**Problem**: Print each record exactly as it appears, but drop the images.
[[ Source data open ]]
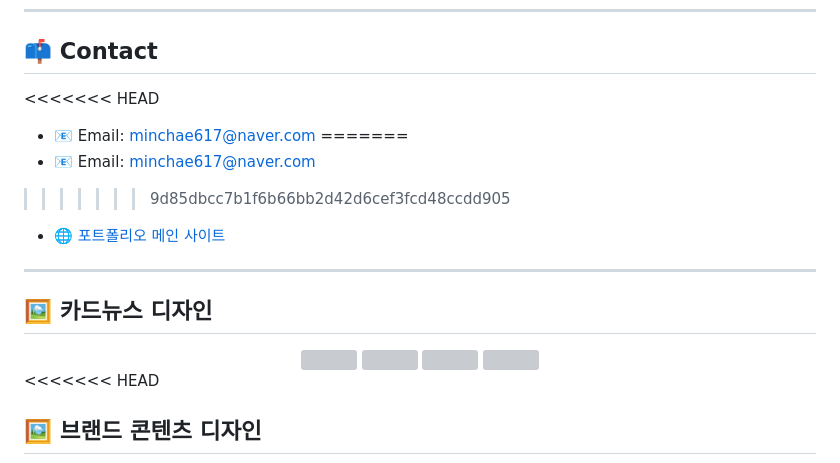
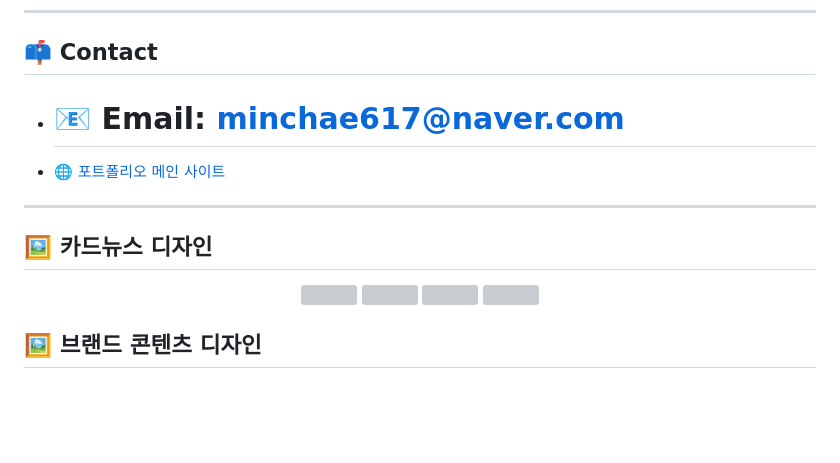
Before and after one commit to jominchae/portfolio_work, a Markdown page: README.md, the part around one of its changes. GitHub-like rendering; blank space fills up the shorter version; grey boxes are pictures that could not be loaded.

```diff
--- a/README.md
+++ b/README.md
@@ -74,11 +74,7 @@
 
 ## 📫 Contact
 
-<<<<<<< HEAD
-- 📧 Email: [minchae617@naver.com](mailto:minchae617@naver.com)
-=======
-- 📧 Email: [minchae617@naver.com](mailto:minchae617@naver.com)
->>>>>>> 9d85dbcc7b1f6b66bb2d42d6cef3fcd48ccdd905
+- # 📧 Email: [minchae617@naver.com](mailto:minchae617@naver.com)
 - 🌐 [포트폴리오 메인 사이트](https://portfolio-work-nine.vercel.app/)
 
 ---
@@ -92,7 +88,6 @@
   <img src="https://github.com/jominchae/portfolio_work/blob/main/images/cardnews4.jpg?raw=true" width="200" />
 </div>
 
-<<<<<<< HEAD
 ## 🖼 브랜드 콘텐츠 디자인
 
 =======
```
Also changed, not shown: other parts of README.md (+10 -11 lines).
[[ Source data closed ]]
**Reply**:
Before and after one commit to jominchae/portfolio_work, a Markdown page: README.md, the part around one of its changes. GitHub-like rendering; blank space fills up the shorter version; grey boxes are pictures that could not be loaded.

```diff
--- a/README.md
+++ b/README.md
@@ -74,11 +74,7 @@
 
 ## 📫 Contact
 
-<<<<<<< HEAD
-- 📧 Email: [minchae617@naver.com](mailto:minchae617@naver.com)
-=======
-- 📧 Email: [minchae617@naver.com](mailto:minchae617@naver.com)
->>>>>>> 9d85dbcc7b1f6b66bb2d42d6cef3fcd48ccdd905
+- # 📧 Email: [minchae617@naver.com](mailto:minchae617@naver.com)
 - 🌐 [포트폴리오 메인 사이트](https://portfolio-work-nine.vercel.app/)
 
 ---
@@ -92,7 +88,6 @@
   <img src="https://github.com/jominchae/portfolio_work/blob/main/images/cardnews4.jpg?raw=true" width="200" />
 </div>
 
-<<<<<<< HEAD
 ## 🖼 브랜드 콘텐츠 디자인
 
 =======
```
Also changed, not shown: other parts of README.md (+10 -11 lines).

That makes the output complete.